Directions for this task:
Wherever a picture appears, skip it and retype the rest of the data exactly.

Given records:
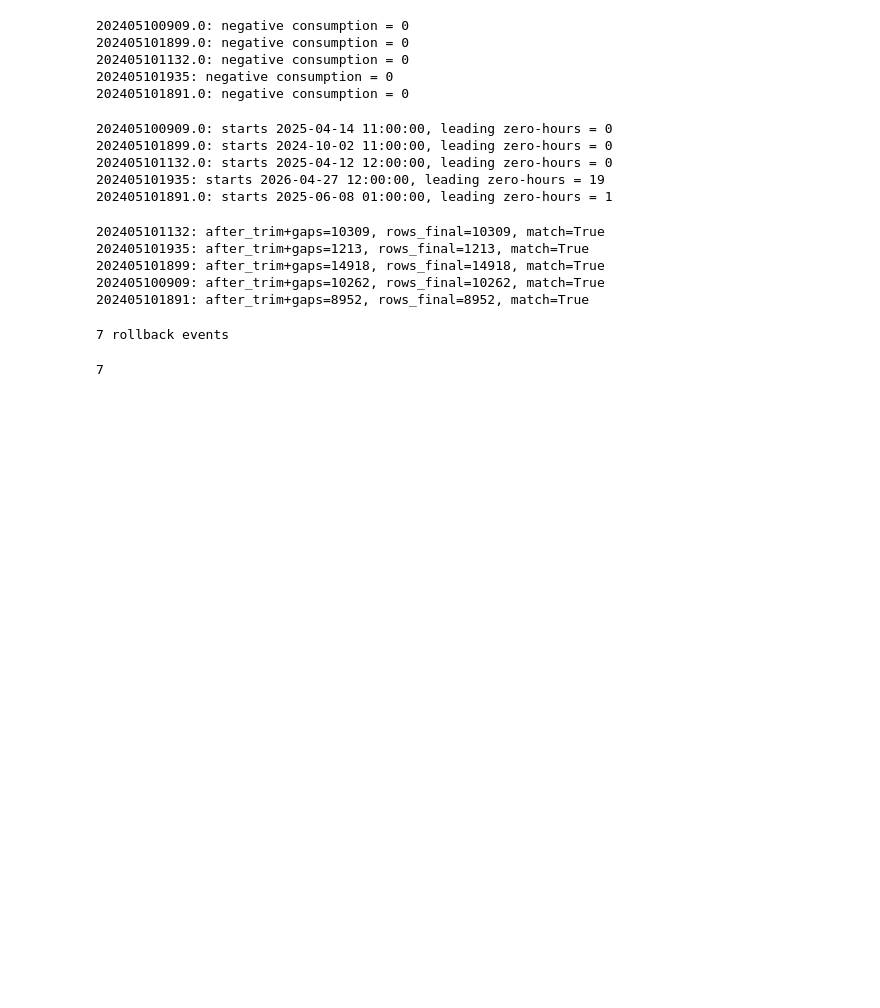
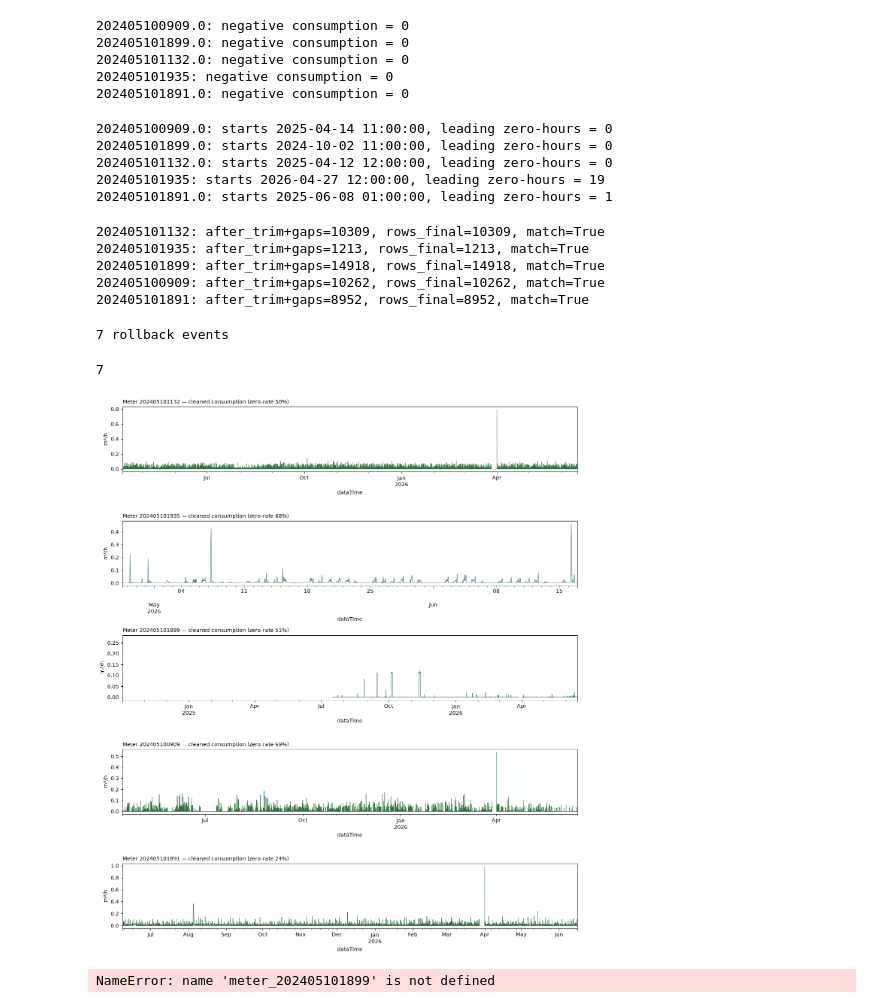
Before and after one commit to Panayiotiscyprus1/ML-Based-Anomaly-and-Attack-Detection-for-Smart-Meter-Telemetry, a Jupyter notebook: notebooks/01_explore_snapshot.ipynb, the cells around one changed output. Saved outputs shown, nothing was run; the diff lists cells and outputs as text; code cells hidden in the pictures; blank space fills up the shorter version.

```diff
--- a/notebooks/01_explore_snapshot.ipynb
+++ b/notebooks/01_explore_snapshot.ipynb
@@ -244,3 +244,23 @@ write_jsonl(events, "../outputs/events/rollback_events.jsonl")
 # %% [output]
 7 rollback events
 7
+# %%
+import matplotlib.pyplot as plt
+
+fig, axes = plt.subplots(len(results), 1, figsize=(13, 3*len(results)), sharex=False)
+for ax, res in zip(axes, results):
+    res.df["consumption"].plot(ax=ax, lw=0.7, color="#2f6f3e")
+    ax.axhline(0, color="grey", lw=0.5, alpha=0.5)
+    ax.set_title(f"Meter {res.device_id} — cleaned consumption "
+                 f"(zero-rate {res.report['zero_rate']:.0%})", fontsize=10, loc="left")
+    ax.set_ylabel("m³/h")
+plt.tight_layout()
+plt.show()
+# %% [output]
+[figure, added]
+# %%
+df = results[2].df   # the …899 result
+pre = df.loc[:"2025-07-01", "consumption"]
+print("rows:", len(pre), "zeros:", (pre==0).sum(), "NaN:", pre.isna().sum())
+# %% [output]
+NameError: name 'meter_202405101899' is not defined
```
Also changed, not shown: 1 other file.
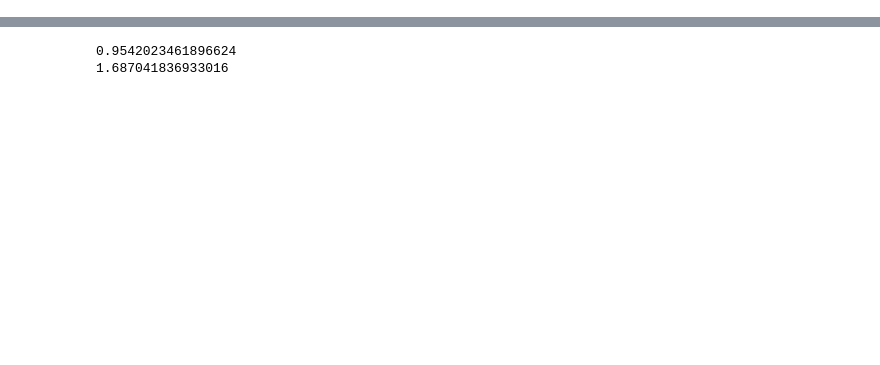
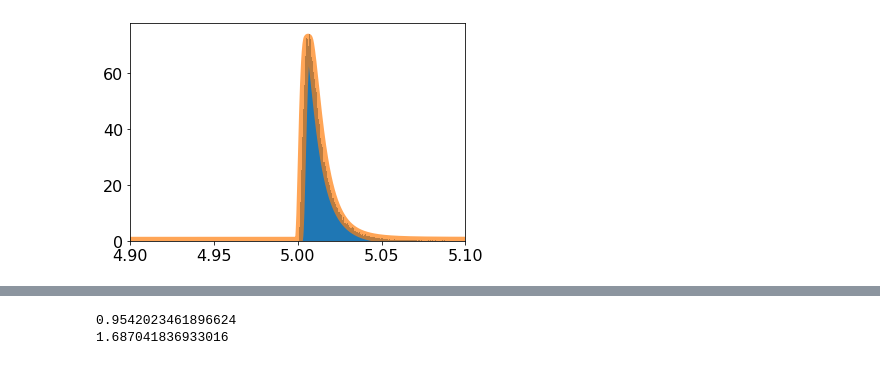
Before and after one commit to IgorBanin/Phys434, a Jupyter notebook: Lab1.ipynb, the cells around one changed output, grey strips where cells are left out. Cells and saved outputs as stored; diff of their text form; code cells hidden in the pictures; blank space fills up the shorter version.

```diff
--- a/Lab1.ipynb
+++ b/Lab1.ipynb
@@ -20,0 +26,13 @@ The negative sign in the ppf means that the sigma value is less than the mean.
+# %%
+s = 0.7 # shape parameter
+d = stats.lognorm.rvs(s, loc = 5., scale = 0.01, size = 100000)
+
+fig, ax = plt.subplots(1, 1)
+ax.hist(d,500, density=True)
+plt.tick_params(labelsize = 16)
+plt.xlim([4.90,5.10])
+x = np.linspace(4.90,5.10,1000)
+ax.plot(x,stats.lognorm.pdf(x, s, loc = 5., scale = 0.01),linewidth = 8,alpha = 0.7)
+plt.show()
+# %% [output]
+[figure, added]
```
Also changed, not shown: parts of 17 cells of this notebook.
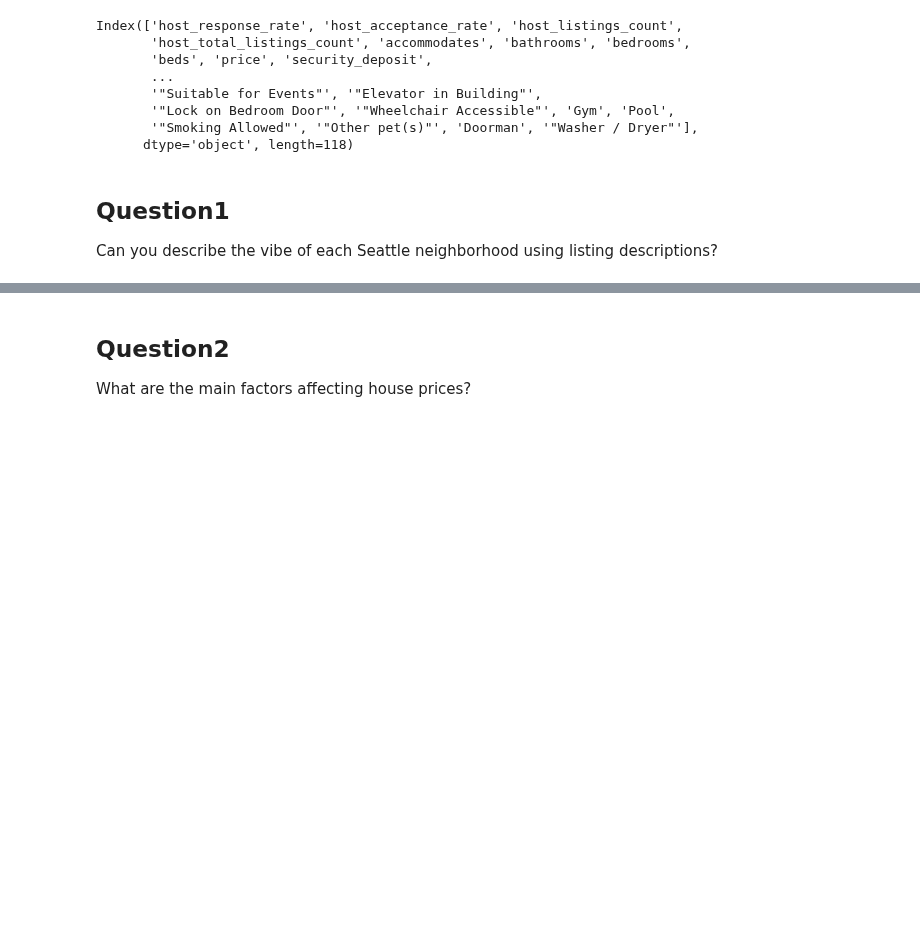
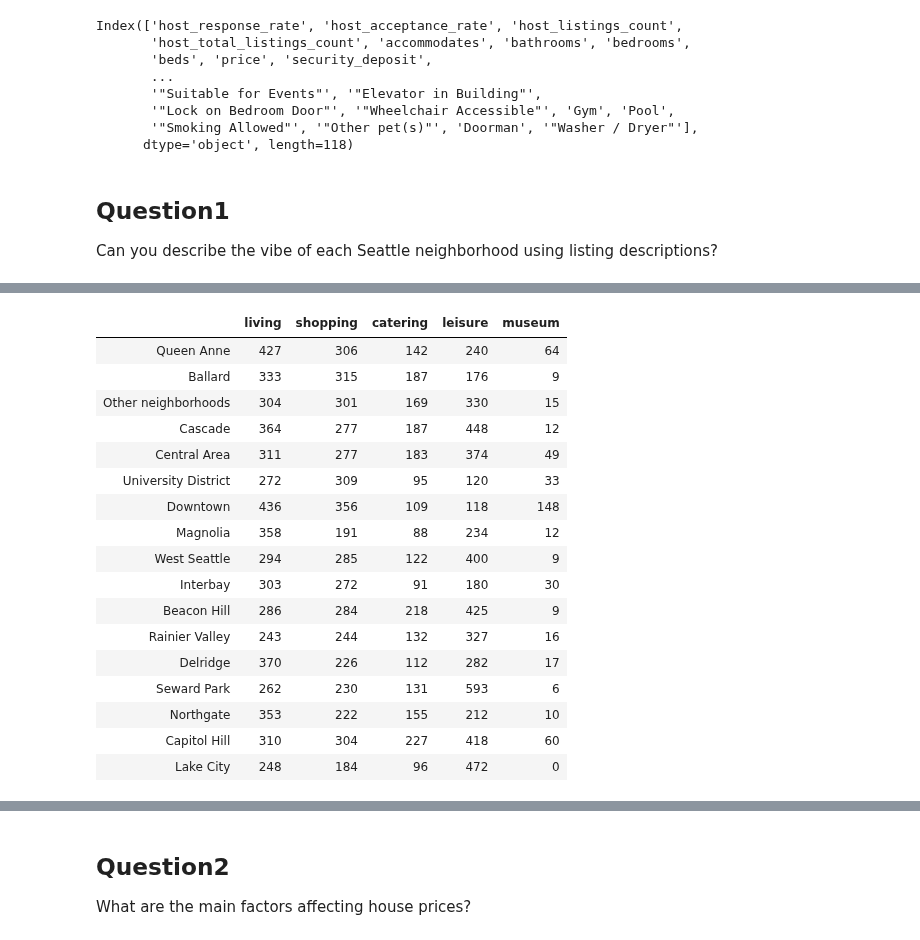
Before and after one commit to helloxms/Seattle_Airbnb_Open_Data_Analysis, a Jupyter notebook: seattle_airbnb_analysis.ipynb, the cells around one changed output, grey strips where cells are left out. Cells and saved outputs as stored; diff of their text form; code cells hidden in the pictures; blank space fills up the shorter version.

```diff
--- a/seattle_airbnb_analysis.ipynb
+++ b/seattle_airbnb_analysis.ipynb
@@ -726,0 +736,32 @@ for i in range()
+# %%
+#features2_df = features_df.copy()
+features2_df = pd.DataFrame()
+features2_df['living'] = features_df.apply(lambda x: x['downtown'] + x['center'] + x['restaurants'], axis = 1)
+features2_df['shopping'] = features_df.apply(lambda x: x['grocery'] + x['shops'] + x['market']+ x['stores'] + x['blocks'], axis = 1)
+features2_df['catering'] = features_df.apply(lambda x: x['coffee'] + x['food'] + x['bars'], axis = 1)
+features2_df['leisure'] = features_df.apply(lambda x: x['hill'] + x['park'] + x['lake']+ x['beach'], axis = 1)
+features2_df['museum'] = features_df.apply(lambda x: x['museum'] + x['art'] , axis = 1)
+
+#In every category, datas are averaged to 0 -100
+#normalize all data to 0-1
+
+features2_df
+# %% [output]
+|  | living | shopping | catering | leisure | museum |
+| Queen Anne | 427 | 306 | 142 | 240 | 64 |
+| Ballard | 333 | 315 | 187 | 176 | 9 |
+| Other neighborhoods | 304 | 301 | 169 | 330 | 15 |
+| Cascade | 364 | 277 | 187 | 448 | 12 |
+| Central Area | 311 | 277 | 183 | 374 | 49 |
+| University District | 272 | 309 | 95 | 120 | 33 |
+| Downtown | 436 | 356 | 109 | 118 | 148 |
+| Magnolia | 358 | 191 | 88 | 234 | 12 |
+| West Seattle | 294 | 285 | 122 | 400 | 9 |
+| Interbay | 303 | 272 | 91 | 180 | 30 |
+| Beacon Hill | 286 | 284 | 218 | 425 | 9 |
+| Rainier Valley | 243 | 244 | 132 | 327 | 16 |
+| Delridge | 370 | 226 | 112 | 282 | 17 |
+| Seward Park | 262 | 230 | 131 | 593 | 6 |
+| Northgate | 353 | 222 | 155 | 212 | 10 |
+| Capitol Hill | 310 | 304 | 227 | 418 | 60 |
+| Lake City | 248 | 184 | 96 | 472 | 0 |
```
Also changed, not shown: parts of 13 cells of this notebook.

Solution below:
Before and after one commit to Panayiotiscyprus1/ML-Based-Anomaly-and-Attack-Detection-for-Smart-Meter-Telemetry, a Jupyter notebook: notebooks/01_explore_snapshot.ipynb, the cells around one changed output. Saved outputs shown, nothing was run; the diff lists cells and outputs as text; code cells hidden in the pictures; blank space fills up the shorter version.

```diff
--- a/notebooks/01_explore_snapshot.ipynb
+++ b/notebooks/01_explore_snapshot.ipynb
@@ -244,3 +244,23 @@ write_jsonl(events, "../outputs/events/rollback_events.jsonl")
 # %% [output]
 7 rollback events
 7
+# %%
+import matplotlib.pyplot as plt
+
+fig, axes = plt.subplots(len(results), 1, figsize=(13, 3*len(results)), sharex=False)
+for ax, res in zip(axes, results):
+    res.df["consumption"].plot(ax=ax, lw=0.7, color="#2f6f3e")
+    ax.axhline(0, color="grey", lw=0.5, alpha=0.5)
+    ax.set_title(f"Meter {res.device_id} — cleaned consumption "
+                 f"(zero-rate {res.report['zero_rate']:.0%})", fontsize=10, loc="left")
+    ax.set_ylabel("m³/h")
+plt.tight_layout()
+plt.show()
+# %% [output]
+[figure, added]
+# %%
+df = results[2].df   # the …899 result
+pre = df.loc[:"2025-07-01", "consumption"]
+print("rows:", len(pre), "zeros:", (pre==0).sum(), "NaN:", pre.isna().sum())
+# %% [output]
+NameError: name 'meter_202405101899' is not defined
```
Also changed, not shown: 1 other file.
Before and after one commit to IgorBanin/Phys434, a Jupyter notebook: Lab1.ipynb, the cells around one changed output, grey strips where cells are left out. Cells and saved outputs as stored; diff of their text form; code cells hidden in the pictures; blank space fills up the shorter version.

```diff
--- a/Lab1.ipynb
+++ b/Lab1.ipynb
@@ -20,0 +26,13 @@ The negative sign in the ppf means that the sigma value is less than the mean.
+# %%
+s = 0.7 # shape parameter
+d = stats.lognorm.rvs(s, loc = 5., scale = 0.01, size = 100000)
+
+fig, ax = plt.subplots(1, 1)
+ax.hist(d,500, density=True)
+plt.tick_params(labelsize = 16)
+plt.xlim([4.90,5.10])
+x = np.linspace(4.90,5.10,1000)
+ax.plot(x,stats.lognorm.pdf(x, s, loc = 5., scale = 0.01),linewidth = 8,alpha = 0.7)
+plt.show()
+# %% [output]
+[figure, added]
```
Also changed, not shown: parts of 17 cells of this notebook.
Before and after one commit to helloxms/Seattle_Airbnb_Open_Data_Analysis, a Jupyter notebook: seattle_airbnb_analysis.ipynb, the cells around one changed output, grey strips where cells are left out. Cells and saved outputs as stored; diff of their text form; code cells hidden in the pictures; blank space fills up the shorter version.

```diff
--- a/seattle_airbnb_analysis.ipynb
+++ b/seattle_airbnb_analysis.ipynb
@@ -726,0 +736,32 @@ for i in range()
+# %%
+#features2_df = features_df.copy()
+features2_df = pd.DataFrame()
+features2_df['living'] = features_df.apply(lambda x: x['downtown'] + x['center'] + x['restaurants'], axis = 1)
+features2_df['shopping'] = features_df.apply(lambda x: x['grocery'] + x['shops'] + x['market']+ x['stores'] + x['blocks'], axis = 1)
+features2_df['catering'] = features_df.apply(lambda x: x['coffee'] + x['food'] + x['bars'], axis = 1)
+features2_df['leisure'] = features_df.apply(lambda x: x['hill'] + x['park'] + x['lake']+ x['beach'], axis = 1)
+features2_df['museum'] = features_df.apply(lambda x: x['museum'] + x['art'] , axis = 1)
+
+#In every category, datas are averaged to 0 -100
+#normalize all data to 0-1
+
+features2_df
+# %% [output]
+|  | living | shopping | catering | leisure | museum |
+| Queen Anne | 427 | 306 | 142 | 240 | 64 |
+| Ballard | 333 | 315 | 187 | 176 | 9 |
+| Other neighborhoods | 304 | 301 | 169 | 330 | 15 |
+| Cascade | 364 | 277 | 187 | 448 | 12 |
+| Central Area | 311 | 277 | 183 | 374 | 49 |
+| University District | 272 | 309 | 95 | 120 | 33 |
+| Downtown | 436 | 356 | 109 | 118 | 148 |
+| Magnolia | 358 | 191 | 88 | 234 | 12 |
+| West Seattle | 294 | 285 | 122 | 400 | 9 |
+| Interbay | 303 | 272 | 91 | 180 | 30 |
+| Beacon Hill | 286 | 284 | 218 | 425 | 9 |
+| Rainier Valley | 243 | 244 | 132 | 327 | 16 |
+| Delridge | 370 | 226 | 112 | 282 | 17 |
+| Seward Park | 262 | 230 | 131 | 593 | 6 |
+| Northgate | 353 | 222 | 155 | 212 | 10 |
+| Capitol Hill | 310 | 304 | 227 | 418 | 60 |
+| Lake City | 248 | 184 | 96 | 472 | 0 |
```
Also changed, not shown: parts of 13 cells of this notebook.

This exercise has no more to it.